Carl May (2014) proposed the Burden of Treatment Theory, to describe the impact on individual patients of increasing levels of responsibility for self-management of their illness. Cancer treatment is a highly complex process that typically includes many types of diagnostics, procedures, treatments, and medications, as well as many different physicians, specialists, and caregivers. The process of coordinating and attending clinic visits and treatments can be overwhelming in itself. As therapies move more and more toward self-administered oral medications, the patient is expected to bear some additional responsibility for managing their treatment. Carl May describes these responsibilities as a “burden of treatment itself, as [the patients] engage with services and therapeutic modalities aimed at conditions that… must… be managed” (May, 2014, p.2). The Burden of Treatment Theory suggests that some patients may struggle with the expanding array of tasks expected of them and the resulting burdens, which occur alongside the symptoms of the disease itself, as well as the demands of everyday life (May, 2014). As a result, these burdens may accumulate to the point where some patients become emotionally and/or physically overwhelmed, leading to over or under utilization of healthcare services, and potentially to non-adherence with prescribed, self-administered, medications (May, 2014).
As reported in the previous two parts of this series, the literature demonstrates a relationship between financial toxicity and a patient’s adherence to their self-managed oral medications. The high cost of oral anticancer mediations has created a significant barrier to patients receiving proper treatment for their condition, as well as negatively affecting adherence to prescribed therapies.
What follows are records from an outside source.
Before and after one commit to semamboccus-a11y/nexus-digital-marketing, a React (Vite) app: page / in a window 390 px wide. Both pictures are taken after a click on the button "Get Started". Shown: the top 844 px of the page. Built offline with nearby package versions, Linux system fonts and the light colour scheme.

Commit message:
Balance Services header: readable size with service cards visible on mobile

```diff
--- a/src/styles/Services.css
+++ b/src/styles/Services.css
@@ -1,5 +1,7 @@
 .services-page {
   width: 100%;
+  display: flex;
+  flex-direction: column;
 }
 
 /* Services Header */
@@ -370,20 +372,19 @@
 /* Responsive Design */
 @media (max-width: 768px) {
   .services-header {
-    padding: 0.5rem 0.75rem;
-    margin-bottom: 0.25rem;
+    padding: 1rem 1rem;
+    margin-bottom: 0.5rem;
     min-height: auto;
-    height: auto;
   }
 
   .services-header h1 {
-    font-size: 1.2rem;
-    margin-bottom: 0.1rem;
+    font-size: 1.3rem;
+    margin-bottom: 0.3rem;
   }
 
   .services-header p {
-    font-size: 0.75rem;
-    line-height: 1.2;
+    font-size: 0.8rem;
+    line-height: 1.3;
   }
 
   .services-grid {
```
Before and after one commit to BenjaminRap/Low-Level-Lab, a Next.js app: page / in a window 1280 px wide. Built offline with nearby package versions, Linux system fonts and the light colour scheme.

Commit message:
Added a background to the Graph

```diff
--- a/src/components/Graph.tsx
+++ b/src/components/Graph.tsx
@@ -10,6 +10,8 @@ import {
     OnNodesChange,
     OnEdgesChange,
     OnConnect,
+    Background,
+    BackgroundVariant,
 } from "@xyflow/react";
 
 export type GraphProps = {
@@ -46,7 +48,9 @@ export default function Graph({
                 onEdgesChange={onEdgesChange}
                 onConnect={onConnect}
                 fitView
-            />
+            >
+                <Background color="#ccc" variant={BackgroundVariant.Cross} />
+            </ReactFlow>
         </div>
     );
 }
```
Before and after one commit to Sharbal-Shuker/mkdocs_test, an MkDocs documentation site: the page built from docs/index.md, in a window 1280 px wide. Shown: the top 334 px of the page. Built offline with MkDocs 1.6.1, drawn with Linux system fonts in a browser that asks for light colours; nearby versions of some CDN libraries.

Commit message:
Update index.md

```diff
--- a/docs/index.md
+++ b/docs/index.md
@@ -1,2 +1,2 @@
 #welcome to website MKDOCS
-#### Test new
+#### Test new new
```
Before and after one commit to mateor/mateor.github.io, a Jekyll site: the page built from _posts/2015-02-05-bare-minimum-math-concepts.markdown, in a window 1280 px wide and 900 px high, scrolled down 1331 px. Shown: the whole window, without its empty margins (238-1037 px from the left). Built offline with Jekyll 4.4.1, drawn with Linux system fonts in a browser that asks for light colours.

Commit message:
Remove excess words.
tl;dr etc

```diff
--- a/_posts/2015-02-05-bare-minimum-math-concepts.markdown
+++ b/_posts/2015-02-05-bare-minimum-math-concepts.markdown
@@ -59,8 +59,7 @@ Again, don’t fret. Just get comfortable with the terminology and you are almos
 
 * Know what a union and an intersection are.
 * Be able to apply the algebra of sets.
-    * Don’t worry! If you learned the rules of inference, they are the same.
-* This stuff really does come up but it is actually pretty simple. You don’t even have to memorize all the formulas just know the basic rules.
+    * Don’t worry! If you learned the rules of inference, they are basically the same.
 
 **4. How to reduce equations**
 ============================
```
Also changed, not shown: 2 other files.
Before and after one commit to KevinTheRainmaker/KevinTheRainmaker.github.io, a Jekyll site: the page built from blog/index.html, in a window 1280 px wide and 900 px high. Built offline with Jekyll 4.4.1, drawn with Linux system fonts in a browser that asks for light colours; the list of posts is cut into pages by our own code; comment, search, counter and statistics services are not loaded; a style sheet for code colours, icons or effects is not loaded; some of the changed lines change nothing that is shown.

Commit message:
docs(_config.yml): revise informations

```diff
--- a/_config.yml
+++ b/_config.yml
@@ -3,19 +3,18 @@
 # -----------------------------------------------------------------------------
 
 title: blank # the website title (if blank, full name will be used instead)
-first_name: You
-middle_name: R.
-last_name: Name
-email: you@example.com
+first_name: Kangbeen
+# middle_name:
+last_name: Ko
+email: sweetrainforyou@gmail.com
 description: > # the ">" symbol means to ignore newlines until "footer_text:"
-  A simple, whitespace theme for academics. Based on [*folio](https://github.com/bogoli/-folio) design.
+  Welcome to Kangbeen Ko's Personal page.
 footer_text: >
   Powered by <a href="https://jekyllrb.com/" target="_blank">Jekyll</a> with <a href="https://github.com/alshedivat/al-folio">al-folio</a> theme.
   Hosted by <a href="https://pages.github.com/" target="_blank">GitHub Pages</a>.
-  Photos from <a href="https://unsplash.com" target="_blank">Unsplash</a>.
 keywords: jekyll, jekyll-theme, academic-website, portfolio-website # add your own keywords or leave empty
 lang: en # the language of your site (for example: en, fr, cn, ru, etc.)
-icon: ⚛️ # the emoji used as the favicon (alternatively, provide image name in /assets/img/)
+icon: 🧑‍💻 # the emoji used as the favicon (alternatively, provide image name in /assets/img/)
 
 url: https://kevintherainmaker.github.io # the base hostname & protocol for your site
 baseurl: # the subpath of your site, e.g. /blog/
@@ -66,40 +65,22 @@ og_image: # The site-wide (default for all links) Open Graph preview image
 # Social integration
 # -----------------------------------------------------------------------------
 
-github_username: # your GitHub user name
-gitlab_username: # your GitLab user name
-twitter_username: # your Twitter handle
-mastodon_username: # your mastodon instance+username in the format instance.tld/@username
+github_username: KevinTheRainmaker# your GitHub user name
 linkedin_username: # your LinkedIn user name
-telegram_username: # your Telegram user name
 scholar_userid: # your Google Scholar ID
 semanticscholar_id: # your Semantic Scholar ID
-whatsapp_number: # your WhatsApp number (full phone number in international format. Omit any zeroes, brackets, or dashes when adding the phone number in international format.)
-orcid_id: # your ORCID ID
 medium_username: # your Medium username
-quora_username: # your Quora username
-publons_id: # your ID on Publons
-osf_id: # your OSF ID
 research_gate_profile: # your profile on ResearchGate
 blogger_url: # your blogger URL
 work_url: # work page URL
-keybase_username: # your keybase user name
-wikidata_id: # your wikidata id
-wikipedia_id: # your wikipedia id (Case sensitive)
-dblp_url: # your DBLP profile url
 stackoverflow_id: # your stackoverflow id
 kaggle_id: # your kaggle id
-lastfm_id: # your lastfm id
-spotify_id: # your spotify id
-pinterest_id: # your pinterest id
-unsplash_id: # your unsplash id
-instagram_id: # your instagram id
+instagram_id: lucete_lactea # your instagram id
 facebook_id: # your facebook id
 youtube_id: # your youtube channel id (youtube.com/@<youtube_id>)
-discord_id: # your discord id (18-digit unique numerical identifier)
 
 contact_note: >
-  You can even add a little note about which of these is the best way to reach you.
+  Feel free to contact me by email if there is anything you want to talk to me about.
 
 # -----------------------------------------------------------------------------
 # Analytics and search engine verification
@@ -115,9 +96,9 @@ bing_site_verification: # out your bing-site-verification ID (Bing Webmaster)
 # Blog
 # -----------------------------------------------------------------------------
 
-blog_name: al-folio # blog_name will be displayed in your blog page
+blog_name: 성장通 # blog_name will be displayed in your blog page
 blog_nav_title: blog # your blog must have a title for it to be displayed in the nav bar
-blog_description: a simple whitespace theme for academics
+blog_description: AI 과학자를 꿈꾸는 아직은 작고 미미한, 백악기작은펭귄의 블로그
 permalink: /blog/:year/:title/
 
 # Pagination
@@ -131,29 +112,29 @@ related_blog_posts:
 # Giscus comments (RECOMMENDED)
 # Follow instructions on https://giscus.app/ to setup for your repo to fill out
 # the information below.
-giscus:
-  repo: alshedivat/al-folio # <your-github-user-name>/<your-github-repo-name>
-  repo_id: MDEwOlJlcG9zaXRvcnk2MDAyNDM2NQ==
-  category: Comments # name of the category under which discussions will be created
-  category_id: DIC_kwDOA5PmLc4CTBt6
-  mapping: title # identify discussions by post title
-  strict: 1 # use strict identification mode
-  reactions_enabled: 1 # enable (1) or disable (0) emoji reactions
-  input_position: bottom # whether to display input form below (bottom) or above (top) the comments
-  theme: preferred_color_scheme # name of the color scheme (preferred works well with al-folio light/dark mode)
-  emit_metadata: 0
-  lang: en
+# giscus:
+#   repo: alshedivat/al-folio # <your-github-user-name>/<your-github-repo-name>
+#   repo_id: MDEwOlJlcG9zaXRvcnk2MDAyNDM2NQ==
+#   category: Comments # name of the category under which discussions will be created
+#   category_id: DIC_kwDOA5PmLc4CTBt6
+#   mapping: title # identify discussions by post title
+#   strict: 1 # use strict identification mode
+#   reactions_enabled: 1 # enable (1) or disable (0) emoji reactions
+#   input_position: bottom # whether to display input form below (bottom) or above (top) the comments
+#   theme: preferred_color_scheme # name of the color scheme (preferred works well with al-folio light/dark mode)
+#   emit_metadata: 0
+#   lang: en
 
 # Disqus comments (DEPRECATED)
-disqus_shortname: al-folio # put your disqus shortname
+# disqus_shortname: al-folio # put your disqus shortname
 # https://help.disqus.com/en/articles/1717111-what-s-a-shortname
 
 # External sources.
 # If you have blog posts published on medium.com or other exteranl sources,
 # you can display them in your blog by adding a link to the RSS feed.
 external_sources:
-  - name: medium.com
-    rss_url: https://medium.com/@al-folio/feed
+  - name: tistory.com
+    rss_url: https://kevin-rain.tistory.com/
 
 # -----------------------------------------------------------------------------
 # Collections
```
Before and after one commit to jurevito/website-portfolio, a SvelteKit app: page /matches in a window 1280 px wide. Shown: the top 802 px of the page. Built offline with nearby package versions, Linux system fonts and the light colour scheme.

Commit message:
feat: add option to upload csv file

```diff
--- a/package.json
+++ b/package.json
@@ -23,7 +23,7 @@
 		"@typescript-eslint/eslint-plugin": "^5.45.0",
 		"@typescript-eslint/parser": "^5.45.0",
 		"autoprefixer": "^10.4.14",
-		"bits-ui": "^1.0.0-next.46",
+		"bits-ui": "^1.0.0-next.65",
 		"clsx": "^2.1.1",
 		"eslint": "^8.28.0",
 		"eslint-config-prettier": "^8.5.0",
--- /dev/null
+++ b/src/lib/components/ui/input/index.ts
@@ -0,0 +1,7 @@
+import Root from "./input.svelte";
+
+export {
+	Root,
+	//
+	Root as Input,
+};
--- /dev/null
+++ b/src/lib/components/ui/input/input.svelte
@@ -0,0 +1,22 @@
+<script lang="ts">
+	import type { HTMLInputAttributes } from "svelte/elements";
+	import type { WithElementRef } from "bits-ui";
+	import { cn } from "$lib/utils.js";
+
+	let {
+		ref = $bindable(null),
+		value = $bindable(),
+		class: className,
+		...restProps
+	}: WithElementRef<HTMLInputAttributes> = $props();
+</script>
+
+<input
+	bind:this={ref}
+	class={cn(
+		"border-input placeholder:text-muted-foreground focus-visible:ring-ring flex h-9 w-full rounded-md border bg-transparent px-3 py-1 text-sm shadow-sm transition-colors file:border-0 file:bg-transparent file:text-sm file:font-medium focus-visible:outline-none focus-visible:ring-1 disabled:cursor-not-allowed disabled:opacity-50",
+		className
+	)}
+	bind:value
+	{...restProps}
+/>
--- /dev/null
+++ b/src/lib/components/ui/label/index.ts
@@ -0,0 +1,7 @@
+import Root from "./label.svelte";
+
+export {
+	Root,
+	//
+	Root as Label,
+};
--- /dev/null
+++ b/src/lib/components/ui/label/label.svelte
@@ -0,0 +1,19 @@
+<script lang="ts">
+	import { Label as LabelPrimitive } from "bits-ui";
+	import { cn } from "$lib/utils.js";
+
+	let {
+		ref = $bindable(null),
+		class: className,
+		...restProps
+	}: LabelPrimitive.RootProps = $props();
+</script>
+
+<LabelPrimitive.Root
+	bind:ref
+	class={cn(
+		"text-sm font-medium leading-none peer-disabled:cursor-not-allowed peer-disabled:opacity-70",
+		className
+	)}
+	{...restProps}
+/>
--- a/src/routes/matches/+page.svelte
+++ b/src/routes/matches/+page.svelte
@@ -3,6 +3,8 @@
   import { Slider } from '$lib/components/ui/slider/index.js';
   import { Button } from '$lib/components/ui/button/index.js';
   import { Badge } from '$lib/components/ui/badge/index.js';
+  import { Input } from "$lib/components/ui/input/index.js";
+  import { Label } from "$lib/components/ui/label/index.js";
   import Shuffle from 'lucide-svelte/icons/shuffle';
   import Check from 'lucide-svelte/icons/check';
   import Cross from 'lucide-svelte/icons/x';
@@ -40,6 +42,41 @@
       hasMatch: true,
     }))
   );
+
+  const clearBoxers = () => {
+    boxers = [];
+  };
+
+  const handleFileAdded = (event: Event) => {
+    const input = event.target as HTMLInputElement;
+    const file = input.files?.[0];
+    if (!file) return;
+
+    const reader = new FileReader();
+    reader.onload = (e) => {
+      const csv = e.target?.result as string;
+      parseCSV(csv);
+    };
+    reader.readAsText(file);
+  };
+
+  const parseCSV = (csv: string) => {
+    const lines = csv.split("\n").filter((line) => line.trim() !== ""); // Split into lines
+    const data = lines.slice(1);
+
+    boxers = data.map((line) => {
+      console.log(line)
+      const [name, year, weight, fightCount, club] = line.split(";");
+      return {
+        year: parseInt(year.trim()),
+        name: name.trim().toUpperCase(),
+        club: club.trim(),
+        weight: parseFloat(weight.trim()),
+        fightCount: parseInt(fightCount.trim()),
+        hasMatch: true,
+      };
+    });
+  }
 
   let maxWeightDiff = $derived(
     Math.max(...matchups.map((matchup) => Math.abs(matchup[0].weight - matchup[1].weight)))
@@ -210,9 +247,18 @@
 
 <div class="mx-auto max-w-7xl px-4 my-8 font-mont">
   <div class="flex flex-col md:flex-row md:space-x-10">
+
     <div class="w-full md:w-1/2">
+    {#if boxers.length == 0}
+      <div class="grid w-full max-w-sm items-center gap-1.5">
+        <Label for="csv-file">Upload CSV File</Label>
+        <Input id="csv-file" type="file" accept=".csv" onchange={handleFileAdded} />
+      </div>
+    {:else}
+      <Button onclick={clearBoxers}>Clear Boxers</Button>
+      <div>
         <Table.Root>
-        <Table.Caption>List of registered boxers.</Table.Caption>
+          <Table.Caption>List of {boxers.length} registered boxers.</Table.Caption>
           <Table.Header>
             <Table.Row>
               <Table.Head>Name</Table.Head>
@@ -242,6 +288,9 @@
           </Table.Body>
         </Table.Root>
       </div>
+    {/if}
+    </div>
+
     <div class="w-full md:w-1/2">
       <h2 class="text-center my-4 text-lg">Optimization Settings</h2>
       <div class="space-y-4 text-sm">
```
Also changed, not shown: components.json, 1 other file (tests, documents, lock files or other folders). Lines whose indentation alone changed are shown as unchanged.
As the burdens of the disease and the burdens of the treatment accumulate, we believe that it is important for the healthcare system to understand what role the rising financial burden plays in overall medication adherence and how to improve patients’ compliance with prescribed treatment regimens.
A significant additional complication and challenge for cancer patients, is the discrepancy in out-of-pocket costs for oral anticancer drugs that are dispensed through a retail or specialty pharmacy under a patient’s prescription benefit plan, compared with anticancer drugs that are infused intravenously (IV) in a hospital or clinic setting. Oral anticancer medication is often reimbursed by insurers using a “tiered” structure that increases the patient’s cost-sharing responsibility as the price of the medication increases. Patients may pay a significant out-of-pocket amount with no annual limit. Health insurance should cover these medications at levels similar to those for cancer therapies administered in the hospital or clinic setting.
A large majority of states have enacted oral parity laws to try and address the cost differences between oral and IV anticancer medications. The first state oral parity law was enacted in Oregon in 2008 (Mancini, 2013). To date, a total of forty-three (43) states and the District of Columbia have enacted oral parity laws intended to limit patient out-of-pocket costs for oral anticancer medications (Chin, 2019). However, state legislation is limited by the scope of regulatory powers within the state’s control and are not able to address the self-insured, ERISA regulated, employer sponsored plans, nor can they address Medicare and Medicare Advantage plans. There is also wide variation in the laws that states do have in place. Broader federal legislation is needed to create a national standard for out-of-pocket costs related to oral anticancer drug therapies, including addressing Medicare and Medicare Advantage plans.
Due to the high cost sharing for prescription drugs in the Medicare Part D program, Medicare beneficiaries are particularly vulnerable to these disparities. Congress needs to address the gap in the Medicare Part D benefit plan design, by amending the proposed legislation, H.R.1730 – Cancer Drug Parity Act of 2019, to include broader language that includes protections for Medicare beneficiaries. Additionally, the legislation should be broad enough to apply to the commercial Medicare Advantage plans and employer sponsored plans subject to ERISA laws.
The literature demonstrates that financial distress affects patients’ well-being, quality of care, treatment outcomes, adherence to medications, and long-term financial stability. The rapid shift towards more expensive oral anticancer medications in recent years is placing a significant financial burden on cancer patients, especially individuals covered under a traditional Medicare benefit plan. Broader federal legislation is needed to create a national standard for out-of-pocket costs related to oral anticancer drug therapies. We favor strengthening the proposed House and Senate Cancer Drug Parity Act of 2019 bills to create fairness and parity in cancer care treatment and out-of-pocket costs.
Chin, A.L., Bentley, J.P. and Pollom, E.L. (2019), The impact of state parity laws on co-payments for and adherence to oral endocrine therapy for breast cancer. Cancer, 125: 374-381. doi:10.1002/cncr.31910
May, Carl, Eton, David, Boehmer, Kasey, Gallacher, Katie, Hunt, Katherine, Macdonald, Sara, . . . Shippee, Nathan. (2014). Rethinking the patient: Using Burden of Treatment Theory to understand the changing dynamics of illness. BMC Health Services Research, 14(1), 281.
Mancini, R., McBride, A., & Kruczynski, M. (2013). Oral oncolytics: part 2—legislation targeting cost & access, and other initiatives to reduce costs. Practice, 27(9).